Detecting a radar signal requires the signal to be greater than the noise floor. Similarly to radar, one of the first approaches to increasing the range is to improve the noise figure. This is why the low noise amplifiers are placed near the antennas—by reducing the cable length before the amplifiers, the loss is reduced thereby improving the noise figure. This clearly illustrates the back-and-forth competition between radar and electronic warfare. The radar system designer tries to maximize the radar range, and the EW system designer works to optimize the RWR range. Since technology is continually improving, the most successful systems are the ones that can quickly be updated to incorporate the latest technological advancements.

In this competition between radar and radar warning receiver, the RWR designer is faced with an additional challenge. While the radar system designer knows the operational frequency of the radar, the RWR must have sufficient bandwidth to detect multiple types of radar. This is a key concept that differentiates electronic warfare systems from most other technologies and one that we will see in all types of EW system design.
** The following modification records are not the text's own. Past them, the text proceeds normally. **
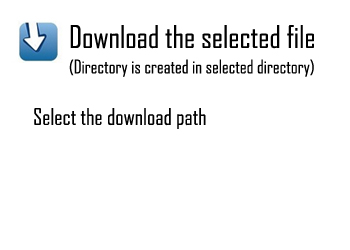
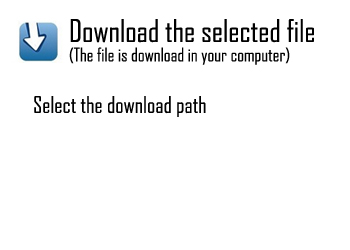
client update

Changed region(s): [[0.2, 0.056, 0.9143, 0.308], [0.0857, 0.364, 0.6, 0.504]]

diff --git a/src/com/sg/gui/FileMngPanel.java b/src/com/sg/gui/FileMngPanel.java
@@ -54,7 +54,7 @@ public class FileMngPanel extends JPanel {
 		super();
 		this.width = w;
 		this.height = h;
-		this.status = 0;
+		this.status = 1;
 		this.file = null;
 		this.filePath = null;
 		this.setLayout(null);
@@ -79,19 +79,10 @@ public class FileMngPanel extends JPanel {
 
 		label = new JLabel[5];
 		textField = new JTextField[2];
-		btn = new JButton[3];
+		btn = new JButton[4];
 
 		handler = new ActionHandler();
 
-		/*
-		label[0] = new JLabel();
-		label[0].setBounds(20,50,250,30);
-		label[0].setFont(inputFont);
-
-		label[1] = new JLabel();
-		label[1].setBounds(20,100,300,30);
-		label[1].setFont(Constants.Font2);
-*/
 		for(int i=0;i<5;i++){
 			label[i] = new JLabel();
 			label[i].setBounds(30,50+(i*30),300,30);
@@ -121,20 +112,31 @@ public class FileMngPanel extends JPanel {
 		btn[1].setBounds(150,200,80,30);
 		btn[1].addActionListener(handler);
 
-		// 취서버튼
+		// 취소버튼
 		btn[2] = new JButton(new ImageIcon(Constants.ButtonPath.cancelBtn1.getPath()));
 		btn[2].setRolloverIcon(new ImageIcon(Constants.ButtonPath.cancelBtn2.getPath()));
 		btn[2].setBounds(250,200,80,30);
 		btn[2].addActionListener(handler);
+		
+		// download Path 버튼
+		btn[3] = new JButton(new ImageIcon(Constants.ButtonPath.downloadPathBtn1.getPath()));
+		btn[3].setRolloverIcon(new ImageIcon(Constants.ButtonPath.downloadPathBtn2.getPath()));
+		btn[3].setBounds(280,100,30,30);
+		btn[3].addActionListener(handler);
 
 		this.add(bgImg[1]);
 	}
 
 	public void initialize() { 
+		this.status=1;
 		textField[0].setText("");
 		textField[1].setText("");
 		label[0].setText("");
 		label[1].setText("");
+		label[2].setText("");
+		label[3].setText("");
+		label[4].setText("");
+		changePanel();
 	}
 
 	public int getStatus() {
@@ -158,7 +160,13 @@ public class FileMngPanel extends JPanel {
 	public void setUploadFilePath(){
 		String path = ClientLauncher.getFileMgr().loadUploadFile();
 		if(path != null){
-			System.out.println(path);
+			textField[1].setText(path);
+		}
+	}
+	
+	public void setDownloadFilePath(){
+		String path = ClientLauncher.getFileMgr().getDownloadPath();
+		if(path != null){
 			textField[1].setText(path);
 		}
 	}
@@ -189,6 +197,8 @@ public class FileMngPanel extends JPanel {
 			this.add(btn[2]);
 			break;
 		case 4 : 	//	Download
+			this.add(textField[1]);
+			this.add(btn[3]);
 			this.add(btn[1]);
 			this.add(btn[2]);
 			break;
@@ -220,6 +230,11 @@ public class FileMngPanel extends JPanel {
 			if(event.getSource()==btn[0]){
 				setUploadFilePath();
 			}
+			
+			// download할 경로 설정
+			if(event.getSource()==btn[3]){
+				setDownloadFilePath();
+			}
 
 			// 확인버튼을 누르면 해당 상태에 맞는 함수를 call 
 			if(event.getSource()==btn[1]){
@@ -228,44 +243,48 @@ public class FileMngPanel extends JPanel {
 				
 				// create
 				if(status == 2) {
-					if(dirName.indexOf('.')==-1){
-						ClientLauncher.getFrame().getFileListPanel().create(dirName);
+					if(dirName.indexOf('.')!=-1){
+						JOptionPane.showMessageDialog(null, "Incorrect dirName");
 					}
 					else{
-						JOptionPane.showMessageDialog(null, "Incorrect dirName");
+						ClientLauncher.getFrame().getFileListPanel().create(dirName);
 					}
 				}
 				// upload
 				else if(status == 3) {
-					String dirPath = ClientLauncher.getFrame().getFileListPanel().getSelectedPath();
-					try {
-						ClientLauncher.getHybrid().upload(fileName,dirPath);
-					} catch (IOException e) {
-						e.printStackTrace();
+					if(fileName.equals("")){
+						JOptionPane.showMessageDialog(null, "Load file");
 					}
-					ClientLauncher.getFrame().getFileListPanel().file_to_cloud();
-					
-					/* 메타데이터 전송 */
-					MetaData m_data = new MetaData();
-					ClientLauncher.getFrame().getFileListPanel().upload(fileName, m_data);
-
+					else{
+						String dirPath = ClientLauncher.getFrame().getFileListPanel().getSelectedPath();
+						try {
+							ClientLauncher.getHybrid().upload(fileName,dirPath);
+						} catch (IOException e) {
+							e.printStackTrace();
+						}
+						ClientLauncher.getFrame().getFileListPanel().file_to_cloud();
+						
+						/* 메타데이터 전송 */
+						MetaData m_data = new MetaData();
+						ClientLauncher.getFrame().getFileListPanel().upload(fileName, m_data);
+					}
 				}
 				// download
 				else if(status == 4) {
-					/*접근 할 경로 + 파일 명 형식 : /root/asd/C:UsersSSM123.bkg*/
-					//String sourcePath = ClientLauncher.getFrame().getFileListPanel().getSelectedPath();
-					//System.out.println("sourcePath : " + sourcePath);
-					String sourcePath = "/root/hi/test.txt";
-					/*destPath : local 에 다운로드 할 dir 경, 어디에 다운로드할지 경로 설정 필요*/
-					String destPath = "/home/sungjin/downloadtest/";
-					/**/
-					try {
-						ClientLauncher.getHybrid().download(sourcePath, destPath);
-					} catch (IOException e) {
-						// TODO Auto-generated catch block
-						e.printStackTrace();
+					if(fileName.equals("")){
+						JOptionPane.showMessageDialog(null, "Load file");
 					}
-					ClientLauncher.getFrame().getFileListPanel().download();
+					else{
+						String sourcePath = "/root/hi/test.txt";
+						String destPath = "/home/sungjin/downloadtest/";
+						try {
+							ClientLauncher.getHybrid().download(sourcePath, destPath);
+						} catch (IOException e) {
+							// TODO Auto-generated catch block
+							e.printStackTrace();
+						}
+						ClientLauncher.getFrame().getFileListPanel().download();
+					}
 				}
 				// delete
 				else if(status == 5) {

diff --git a/src/com/sg/gui/FileListPanel.java b/src/com/sg/gui/FileListPanel.java
@@ -111,8 +111,8 @@ public class FileListPanel extends JPanel {
 					fileMngPanel.getLabel()[1].setText("Parent : " + selectedNode.getParent());
 					fileMngPanel.getLabel()[2].setText("Depth : " + selectedNode.getLevel());
 					fileMngPanel.getLabel()[3].setText("Path : " + getSelectedPath());
+					fileMngPanel.changePanel();
 				}
-				changePanel();
 			}
 		});
 		fileTree.setEditable(false);
@@ -137,6 +137,7 @@ public class FileListPanel extends JPanel {
 		makeTree();
 		((DefaultTreeModel)fileTree.getModel()).reload();
 		changePanel();
+		fileMngPanel.initialize();
 	}
 
 	// fileInfoList에 저장된 node를 통해 tree를 만듬
@@ -204,7 +205,7 @@ public class FileListPanel extends JPanel {
 	// Component 추가 및 제거를 반영하기 위한 새로고침
 	public void changePanel() { 
 		this.remove(bgImg);
-		fileMngPanel.changePanel();
+		fileMngPanel.initialize();
 		this.add(scroll);
 		this.add(fileMngPanel);
 		this.add(bgImg);
@@ -288,8 +289,12 @@ public class FileListPanel extends JPanel {
 
 			selectedNode = getSelectedNode();
 			
+			if(selectedNode == null){
+				JOptionPane.showMessageDialog(null, "Not Selected");
+			}
+			
 			// Create
-			if(event.getSource()==btn[0]){
+			else if(event.getSource()==btn[0]){
 				if(selectedNode.toString().indexOf('.') == -1){
 					fileMngPanel.setStatus(2);
 					fileMngPanel.changePanel();
@@ -298,7 +303,7 @@ public class FileListPanel extends JPanel {
 					JOptionPane.showMessageDialog(null, "Select upload folder");
 			}
 			// Upload
-			if(event.getSource()==btn[1]){
+			else if(event.getSource()==btn[1]){
 				if(selectedNode.toString().indexOf('.') == -1){
 					fileMngPanel.setStatus(3);
 					fileMngPanel.changePanel();
@@ -308,13 +313,13 @@ public class FileListPanel extends JPanel {
 				
 			}
 			// Download
-			if(event.getSource()==btn[2]){
+			else if(event.getSource()==btn[2]){
 				fileMngPanel.setStatus(4);
 				fileMngPanel.changePanel();
 			}
 
 			// Delete
-			if(event.getSource()==btn[3]){
+			else if(event.getSource()==btn[3]){
 				fileMngPanel.setStatus(5);
 				fileMngPanel.changePanel();
 			}

diff --git a/src/com/sg/controller/FileMgr.java b/src/com/sg/controller/FileMgr.java
@@ -93,7 +93,7 @@ public class FileMgr {
 		}
 	}
 
-	// file을 load함 
+	// key file을 load함 
 	// return 	vector(0) : filePath
 	//			vector(1) : key
 	public Vector<String> loadKeyFile(){
@@ -135,6 +135,7 @@ public class FileMgr {
 		return result;
 	}
 	
+	// upload할 file path를 return
 	public String loadUploadFile(){
 		String path=null;
 		JFileChooser fileDialog = new JFileChooser(new File(homePath));
@@ -149,5 +150,18 @@ public class FileMgr {
 		return path;
 	}
 	
-	
+	// download할 path를 return
+	public String getDownloadPath(){
+		String path=null;
+		JFileChooser fileDialog = new JFileChooser(new File(homePath));
+		int isSelected = fileDialog.showSaveDialog(null);
+		if(isSelected == JFileChooser.APPROVE_OPTION) {
+			File file = fileDialog.getSelectedFile();
+			BufferedReader in = null;
+			if(file != null) {
+				path = file.getAbsolutePath();
+			}
+		}
+		return path;
+	}
 }

diff --git a/src/com/sg/main/Constants.java b/src/com/sg/main/Constants.java
@@ -101,7 +101,9 @@ public class Constants {
 		loadKeyfileBtn1("img/button/loadKeyfileBtn1.jpg"),
 		loadKeyfileBtn2("img/button/loadKeyfileBtn2.jpg"),
 		fileOpenBtn1("img/button/fileOpenBtn1.jpg"),
-		fileOpenBtn2("img/button/fileOpenBtn2.jpg");
+		fileOpenBtn2("img/button/fileOpenBtn2.jpg"),		
+		downloadPathBtn1("img/button/downloadPathBtn1.jpg"),
+		downloadPathBtn2("img/button/downloadPathBtn2.jpg");
 		
 		final private String path;
 		private ButtonPath(String path) { this.path = path; }

diff --git a/src/com/sg/gui/DirectoryMngPanel.java b/src/com/sg/gui/DirectoryMngPanel.java
@@ -44,7 +44,7 @@ public class DirectoryMngPanel extends JPanel {
 		super();
 		this.width = w;
 		this.height = h;
-		this.status = 0;
+		this.status = 1;
 		this.setLayout(null);
 		this.setBackground(Constants.backColor);
 		this.setBorder(new LineBorder(Color.LIGHT_GRAY));
@@ -120,6 +120,7 @@ public class DirectoryMngPanel extends JPanel {
 
 	public void initialize() { 
 		this.key=null;
+		this.status=1;
 		textField[0].setText("");
 		textField[1].setText("");
 		label[0].setText("");

diff --git a/src/com/sg/gui/DirectoryListPanel.java b/src/com/sg/gui/DirectoryListPanel.java
@@ -49,7 +49,6 @@ public class DirectoryListPanel extends JPanel {
 	public DirectoryListPanel(int w, int h) {
 
 		super();
-		boolean isAccessed = false;
 		this.width = w;
 		this.height = h;
 		this.isSelected = false;
@@ -173,6 +172,8 @@ public class DirectoryListPanel extends JPanel {
 	}
 
 	public void initialize() {
+		this.isSelected = false;
+		this.isAccessed = false;
 		dirMngPanel.initialize();
 	}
For example, as mentioned in the previous post, search radars operate at lower frequencies and targeting radars operate at higher frequencies. In order to accurately detect these different threats, the EW receiver must have a very broad bandwidth, which is why it’s common to see multi-octave electronic warfare tuners and converters.

In the next post, we will discuss another key element of electronic warfare—electronic attack.